More engineers also are now using the Web to procure free samples or order parts. "The purchasing decision component of the Web is becoming more important," says Christer Ljundgahl, director of Web Marketing for National Instruments of Austin, TX.
The Internet also is becoming more businesslike in many ways. Engineers find they can get credible information and good, useable tools. Downloadable programs and online tools (see our article on power supply design tools in this issue on page 66) prove helpful and can save time. And many engineers say that they don't mind giving up a bit of their anonymity when websites require users to register in order to get additional information or services.
However, those on the receiving side of these registrations say that the willingness to register is not unanimous. "We get a lot of Mickey Mouse registrations and a lot of abandons," Ljundgahl says.
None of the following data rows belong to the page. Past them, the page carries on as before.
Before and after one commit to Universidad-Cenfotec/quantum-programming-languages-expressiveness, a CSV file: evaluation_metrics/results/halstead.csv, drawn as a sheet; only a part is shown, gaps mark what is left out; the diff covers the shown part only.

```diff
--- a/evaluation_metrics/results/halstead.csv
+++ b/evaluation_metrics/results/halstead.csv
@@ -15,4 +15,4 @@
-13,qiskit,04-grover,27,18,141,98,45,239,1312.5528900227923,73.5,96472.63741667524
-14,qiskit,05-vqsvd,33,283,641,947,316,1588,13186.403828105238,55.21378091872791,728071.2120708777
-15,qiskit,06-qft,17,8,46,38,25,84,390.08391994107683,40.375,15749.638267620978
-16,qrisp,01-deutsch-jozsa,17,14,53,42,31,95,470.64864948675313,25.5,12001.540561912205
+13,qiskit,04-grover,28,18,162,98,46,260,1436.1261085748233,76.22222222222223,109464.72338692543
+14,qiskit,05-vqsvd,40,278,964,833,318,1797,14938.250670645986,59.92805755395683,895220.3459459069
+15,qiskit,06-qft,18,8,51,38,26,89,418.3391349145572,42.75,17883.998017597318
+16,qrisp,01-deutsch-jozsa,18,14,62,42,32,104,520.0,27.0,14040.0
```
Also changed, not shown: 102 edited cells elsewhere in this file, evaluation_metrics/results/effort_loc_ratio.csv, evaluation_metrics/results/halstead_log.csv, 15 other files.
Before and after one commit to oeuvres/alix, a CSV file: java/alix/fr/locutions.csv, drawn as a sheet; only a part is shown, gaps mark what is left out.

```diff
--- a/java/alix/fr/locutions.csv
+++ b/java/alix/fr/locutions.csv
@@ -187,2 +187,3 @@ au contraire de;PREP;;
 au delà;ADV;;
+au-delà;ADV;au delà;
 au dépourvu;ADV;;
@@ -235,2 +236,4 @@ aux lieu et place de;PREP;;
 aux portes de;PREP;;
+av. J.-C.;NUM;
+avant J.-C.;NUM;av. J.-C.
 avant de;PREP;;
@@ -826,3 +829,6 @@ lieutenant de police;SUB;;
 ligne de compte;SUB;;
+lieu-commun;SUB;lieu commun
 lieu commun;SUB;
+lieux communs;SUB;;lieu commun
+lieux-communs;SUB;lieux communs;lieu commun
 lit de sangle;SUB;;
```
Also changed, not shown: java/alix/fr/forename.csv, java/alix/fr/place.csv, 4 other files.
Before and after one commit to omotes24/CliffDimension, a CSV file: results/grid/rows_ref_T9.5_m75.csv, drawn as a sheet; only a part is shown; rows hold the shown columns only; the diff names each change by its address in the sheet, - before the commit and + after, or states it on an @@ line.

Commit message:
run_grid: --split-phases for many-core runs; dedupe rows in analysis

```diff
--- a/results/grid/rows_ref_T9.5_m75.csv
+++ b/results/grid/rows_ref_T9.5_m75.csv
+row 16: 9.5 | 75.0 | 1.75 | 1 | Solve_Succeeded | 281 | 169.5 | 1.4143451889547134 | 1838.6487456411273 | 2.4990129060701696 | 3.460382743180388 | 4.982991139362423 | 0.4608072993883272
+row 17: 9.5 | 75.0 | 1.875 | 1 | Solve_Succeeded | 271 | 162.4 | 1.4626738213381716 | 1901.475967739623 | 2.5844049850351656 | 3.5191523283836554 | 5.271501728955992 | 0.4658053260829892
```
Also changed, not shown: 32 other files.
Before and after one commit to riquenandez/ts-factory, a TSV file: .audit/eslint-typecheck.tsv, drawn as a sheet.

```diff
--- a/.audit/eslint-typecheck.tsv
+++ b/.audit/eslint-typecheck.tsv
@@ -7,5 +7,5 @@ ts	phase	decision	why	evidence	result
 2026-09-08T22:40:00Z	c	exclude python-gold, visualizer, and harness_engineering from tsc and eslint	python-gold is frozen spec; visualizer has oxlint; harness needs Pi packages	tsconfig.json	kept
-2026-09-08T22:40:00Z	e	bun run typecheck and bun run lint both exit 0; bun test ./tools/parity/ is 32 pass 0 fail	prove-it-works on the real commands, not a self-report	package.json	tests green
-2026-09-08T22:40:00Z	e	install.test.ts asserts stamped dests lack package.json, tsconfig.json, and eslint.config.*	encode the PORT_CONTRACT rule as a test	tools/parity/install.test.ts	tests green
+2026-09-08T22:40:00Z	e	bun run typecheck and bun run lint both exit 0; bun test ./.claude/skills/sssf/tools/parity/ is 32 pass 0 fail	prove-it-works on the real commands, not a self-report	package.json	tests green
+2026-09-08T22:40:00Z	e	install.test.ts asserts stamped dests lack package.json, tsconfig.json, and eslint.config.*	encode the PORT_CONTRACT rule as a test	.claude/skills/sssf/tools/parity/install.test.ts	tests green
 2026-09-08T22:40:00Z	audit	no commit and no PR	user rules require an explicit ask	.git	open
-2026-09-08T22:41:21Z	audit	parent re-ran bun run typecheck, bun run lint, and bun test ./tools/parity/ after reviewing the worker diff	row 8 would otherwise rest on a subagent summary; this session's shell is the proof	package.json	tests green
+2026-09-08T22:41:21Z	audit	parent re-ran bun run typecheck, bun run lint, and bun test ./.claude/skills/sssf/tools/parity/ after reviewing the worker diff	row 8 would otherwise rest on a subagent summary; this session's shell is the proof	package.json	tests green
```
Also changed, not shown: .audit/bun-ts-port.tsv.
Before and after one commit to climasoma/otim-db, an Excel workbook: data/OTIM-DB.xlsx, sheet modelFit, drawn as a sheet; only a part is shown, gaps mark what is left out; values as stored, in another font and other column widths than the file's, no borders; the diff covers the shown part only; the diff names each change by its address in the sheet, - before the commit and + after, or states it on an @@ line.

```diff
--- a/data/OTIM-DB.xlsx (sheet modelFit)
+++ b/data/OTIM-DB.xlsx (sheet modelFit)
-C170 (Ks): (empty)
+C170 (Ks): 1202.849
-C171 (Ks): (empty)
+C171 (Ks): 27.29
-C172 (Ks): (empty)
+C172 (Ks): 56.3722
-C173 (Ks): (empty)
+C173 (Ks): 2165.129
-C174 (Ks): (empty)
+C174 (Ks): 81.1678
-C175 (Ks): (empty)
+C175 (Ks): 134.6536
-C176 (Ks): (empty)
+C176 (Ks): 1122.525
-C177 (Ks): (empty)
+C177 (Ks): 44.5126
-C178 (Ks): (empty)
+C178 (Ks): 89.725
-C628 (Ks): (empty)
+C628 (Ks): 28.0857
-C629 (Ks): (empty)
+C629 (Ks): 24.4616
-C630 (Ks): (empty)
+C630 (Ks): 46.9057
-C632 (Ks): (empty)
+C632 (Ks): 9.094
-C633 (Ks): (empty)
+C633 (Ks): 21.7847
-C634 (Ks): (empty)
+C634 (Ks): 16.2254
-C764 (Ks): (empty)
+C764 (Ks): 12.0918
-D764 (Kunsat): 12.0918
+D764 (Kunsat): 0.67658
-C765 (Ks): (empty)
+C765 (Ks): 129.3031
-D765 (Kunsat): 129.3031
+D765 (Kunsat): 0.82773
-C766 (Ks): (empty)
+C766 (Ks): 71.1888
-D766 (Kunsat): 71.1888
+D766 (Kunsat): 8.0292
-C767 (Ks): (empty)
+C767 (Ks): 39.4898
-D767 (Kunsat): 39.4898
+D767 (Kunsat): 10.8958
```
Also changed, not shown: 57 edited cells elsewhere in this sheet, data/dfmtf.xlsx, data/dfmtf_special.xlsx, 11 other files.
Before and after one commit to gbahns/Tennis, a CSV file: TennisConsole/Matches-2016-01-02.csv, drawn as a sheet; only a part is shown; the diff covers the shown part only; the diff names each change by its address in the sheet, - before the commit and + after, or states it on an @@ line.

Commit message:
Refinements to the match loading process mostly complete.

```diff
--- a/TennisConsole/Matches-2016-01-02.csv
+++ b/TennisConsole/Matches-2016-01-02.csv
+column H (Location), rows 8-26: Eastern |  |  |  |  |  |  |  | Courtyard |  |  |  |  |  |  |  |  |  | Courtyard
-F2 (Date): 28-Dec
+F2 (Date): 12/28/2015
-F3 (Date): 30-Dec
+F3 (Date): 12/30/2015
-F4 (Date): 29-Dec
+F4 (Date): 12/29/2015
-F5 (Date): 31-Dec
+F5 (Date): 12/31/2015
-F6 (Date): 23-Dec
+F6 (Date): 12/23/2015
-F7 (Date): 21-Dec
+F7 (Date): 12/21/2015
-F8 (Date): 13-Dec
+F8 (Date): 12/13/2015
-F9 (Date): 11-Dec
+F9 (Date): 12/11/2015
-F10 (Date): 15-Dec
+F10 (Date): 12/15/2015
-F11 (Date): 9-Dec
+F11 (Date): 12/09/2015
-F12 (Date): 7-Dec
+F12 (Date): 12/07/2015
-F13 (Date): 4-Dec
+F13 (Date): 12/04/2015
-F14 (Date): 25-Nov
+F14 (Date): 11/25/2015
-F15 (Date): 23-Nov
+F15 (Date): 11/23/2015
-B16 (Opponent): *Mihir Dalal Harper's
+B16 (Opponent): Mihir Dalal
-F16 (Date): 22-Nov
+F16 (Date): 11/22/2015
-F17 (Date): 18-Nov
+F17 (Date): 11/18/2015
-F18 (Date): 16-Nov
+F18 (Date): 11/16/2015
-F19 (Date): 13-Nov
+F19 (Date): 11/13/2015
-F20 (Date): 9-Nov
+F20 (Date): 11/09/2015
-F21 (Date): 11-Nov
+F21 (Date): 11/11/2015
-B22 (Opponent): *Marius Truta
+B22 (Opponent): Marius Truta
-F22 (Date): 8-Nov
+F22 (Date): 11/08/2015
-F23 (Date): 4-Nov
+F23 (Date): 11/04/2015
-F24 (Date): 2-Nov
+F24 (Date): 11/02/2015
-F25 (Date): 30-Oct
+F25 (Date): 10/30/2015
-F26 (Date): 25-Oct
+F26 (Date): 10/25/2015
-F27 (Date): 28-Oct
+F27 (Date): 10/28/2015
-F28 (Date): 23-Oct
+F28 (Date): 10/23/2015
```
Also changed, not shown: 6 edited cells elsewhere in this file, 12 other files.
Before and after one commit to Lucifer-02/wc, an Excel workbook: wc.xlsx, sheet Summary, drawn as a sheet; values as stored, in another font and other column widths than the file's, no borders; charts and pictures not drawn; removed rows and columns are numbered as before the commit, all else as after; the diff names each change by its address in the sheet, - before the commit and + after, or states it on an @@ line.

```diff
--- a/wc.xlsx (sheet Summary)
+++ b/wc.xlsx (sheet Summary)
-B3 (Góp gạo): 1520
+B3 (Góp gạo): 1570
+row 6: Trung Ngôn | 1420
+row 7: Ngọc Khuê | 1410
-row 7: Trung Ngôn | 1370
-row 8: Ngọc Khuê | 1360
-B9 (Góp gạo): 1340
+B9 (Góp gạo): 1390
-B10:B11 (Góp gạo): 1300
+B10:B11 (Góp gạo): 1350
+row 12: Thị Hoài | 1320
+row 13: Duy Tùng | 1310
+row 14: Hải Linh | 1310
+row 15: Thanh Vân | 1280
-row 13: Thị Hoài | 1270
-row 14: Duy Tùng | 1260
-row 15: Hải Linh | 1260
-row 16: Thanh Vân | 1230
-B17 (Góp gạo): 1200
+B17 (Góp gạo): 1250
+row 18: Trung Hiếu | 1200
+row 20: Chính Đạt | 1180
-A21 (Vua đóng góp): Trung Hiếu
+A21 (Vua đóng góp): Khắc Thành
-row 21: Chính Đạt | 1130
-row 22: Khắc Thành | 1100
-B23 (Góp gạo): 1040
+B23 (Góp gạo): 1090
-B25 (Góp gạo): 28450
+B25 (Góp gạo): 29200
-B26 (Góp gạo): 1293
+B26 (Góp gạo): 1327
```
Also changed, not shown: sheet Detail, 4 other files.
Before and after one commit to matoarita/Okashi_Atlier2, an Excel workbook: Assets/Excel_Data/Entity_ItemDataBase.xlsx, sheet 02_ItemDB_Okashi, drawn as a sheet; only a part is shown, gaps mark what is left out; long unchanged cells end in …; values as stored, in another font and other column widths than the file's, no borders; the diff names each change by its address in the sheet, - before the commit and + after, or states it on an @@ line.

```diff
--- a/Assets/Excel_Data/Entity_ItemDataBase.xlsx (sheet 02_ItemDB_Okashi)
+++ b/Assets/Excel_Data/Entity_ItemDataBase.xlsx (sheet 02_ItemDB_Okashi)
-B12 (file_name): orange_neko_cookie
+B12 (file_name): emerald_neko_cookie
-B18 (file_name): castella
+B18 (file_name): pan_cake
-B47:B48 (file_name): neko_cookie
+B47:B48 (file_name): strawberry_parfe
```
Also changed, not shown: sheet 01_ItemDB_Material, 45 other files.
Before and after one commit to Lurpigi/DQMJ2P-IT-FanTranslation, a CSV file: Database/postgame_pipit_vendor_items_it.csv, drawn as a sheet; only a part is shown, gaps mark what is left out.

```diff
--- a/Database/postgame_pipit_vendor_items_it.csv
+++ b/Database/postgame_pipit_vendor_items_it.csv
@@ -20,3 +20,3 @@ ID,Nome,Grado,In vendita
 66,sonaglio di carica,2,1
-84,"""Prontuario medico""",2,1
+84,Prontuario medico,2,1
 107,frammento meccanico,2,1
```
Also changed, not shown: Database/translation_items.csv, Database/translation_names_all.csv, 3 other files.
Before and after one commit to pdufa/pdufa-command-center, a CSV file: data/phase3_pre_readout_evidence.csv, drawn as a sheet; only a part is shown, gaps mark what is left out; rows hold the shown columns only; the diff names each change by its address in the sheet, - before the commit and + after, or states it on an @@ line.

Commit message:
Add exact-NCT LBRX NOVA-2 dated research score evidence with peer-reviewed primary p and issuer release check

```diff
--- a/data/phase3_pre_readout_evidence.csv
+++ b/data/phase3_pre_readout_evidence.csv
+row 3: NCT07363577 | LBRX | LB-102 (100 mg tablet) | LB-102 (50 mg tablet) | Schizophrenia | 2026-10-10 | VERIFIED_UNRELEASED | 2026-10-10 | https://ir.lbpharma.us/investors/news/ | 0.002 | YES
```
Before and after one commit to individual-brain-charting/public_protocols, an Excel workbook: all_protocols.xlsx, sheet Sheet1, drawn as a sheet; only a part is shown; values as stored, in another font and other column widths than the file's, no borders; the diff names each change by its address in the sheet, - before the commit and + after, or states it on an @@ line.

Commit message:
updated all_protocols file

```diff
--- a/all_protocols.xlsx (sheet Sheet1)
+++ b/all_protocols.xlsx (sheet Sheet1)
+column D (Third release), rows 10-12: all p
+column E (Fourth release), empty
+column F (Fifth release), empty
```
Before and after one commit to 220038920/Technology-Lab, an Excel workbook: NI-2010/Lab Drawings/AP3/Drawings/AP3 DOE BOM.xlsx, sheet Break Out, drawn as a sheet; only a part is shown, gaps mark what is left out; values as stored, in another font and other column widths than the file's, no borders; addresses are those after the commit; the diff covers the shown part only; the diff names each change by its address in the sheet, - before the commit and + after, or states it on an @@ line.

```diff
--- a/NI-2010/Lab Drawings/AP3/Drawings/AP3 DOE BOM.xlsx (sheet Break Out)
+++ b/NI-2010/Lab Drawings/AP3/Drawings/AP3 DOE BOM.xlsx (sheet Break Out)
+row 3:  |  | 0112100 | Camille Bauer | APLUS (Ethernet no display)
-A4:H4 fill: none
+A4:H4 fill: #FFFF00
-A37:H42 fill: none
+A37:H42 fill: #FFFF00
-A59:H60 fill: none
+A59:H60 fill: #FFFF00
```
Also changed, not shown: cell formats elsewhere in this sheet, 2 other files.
Though the Web has become the standard tool for information gathering, there are other areas where it hasn't evolved as expected. During the dot-com boom, many promoters predicted that engineers in various sites would be collaborating on designs in addition to sharing the same files over the Internet.
But many engineers Design News spoke with for this article say that collaboration hasn't really materialized even though they think it would be cool. "I have not used collaborative tools other than just sending files back and forth across the Pacific. It would be great to have something that pointed me to the changes they made rather than me scanning a 10-Mbyte ACAD layout of a production line to find the new changes," says Jim Biller, Equipment Engineer, MT Picture Display, a Troy, Ohio-company owned by Matsushita Toshiba Picture Display.
While they're generally happy with their online experiences, engineers find no shortage of things that aggravate them.
One of their most common gripes concerns the companies that treat their website as the ultimate communication port that replaces human contact entirely. "Technical support links need to be on the home page, and they need to be obvious and intuitive," says John Suchya, 8-bit MCU application manager at Freescale and an avid Web user. "Too often they're hidden, so then I'll just go somewhere else."
Engineers who want to find out whether a company actually exists in the real world sometimes find it's virtually impossible to track them down. "Sometimes it's difficult to even find a street address on the website. Maybe I'm planning a trip and may want to visit them, or I want to know their time zone so I can call," says David Brearley, strategic development manager at Molex Inc.
Since most engineers are looking for products that help them solve problems, they want a complete set of all information about those products in order to determine whether or not the product meets their needs. "The worst thing is when a company doesn't put complete documentation on the site. You find the part, but the mechanical information or materials properties or whatever is not presented in a way a normal, educated person can understand," says Merriman.
Even when a website makes product data readily available, there are times when engineers want to talk to somebody. "Some of the semiconductor companies are great, you can get all kinds of information without signing secrecy agreements. But once when I was looking for a particular type of chip, one company wouldn't give me direct access to someone internally, steering me instead to a rep. I got frustrated, started searching elsewhere, and found a startup company who was happy to work with me," Brearley says.
Idea Incubator: The Web is an indispensable tool for engineers, particularly during the plan and design stages of product development when they are looking for ideas and products that meet their specs.
He feels the first company was screening contacts to avoid dealing with low-volume clients. "I quickly concluded that the way you're treated on a website is a pretty good indication of the way you'll be treated in all your dealings with a company," Brearley adds.
Electronics distributors learned long ago that engineers are more apt to build orders online, then pick up the phone to place the order. Only between 10 and 40 percent of orders are actually placed online. "A lot of customers like the personal contact on the phone," says Rob Birse, director of marketing communications at Allied Electronics Inc.
Engineers quickly become frustrated when there's no easy way to find what they need.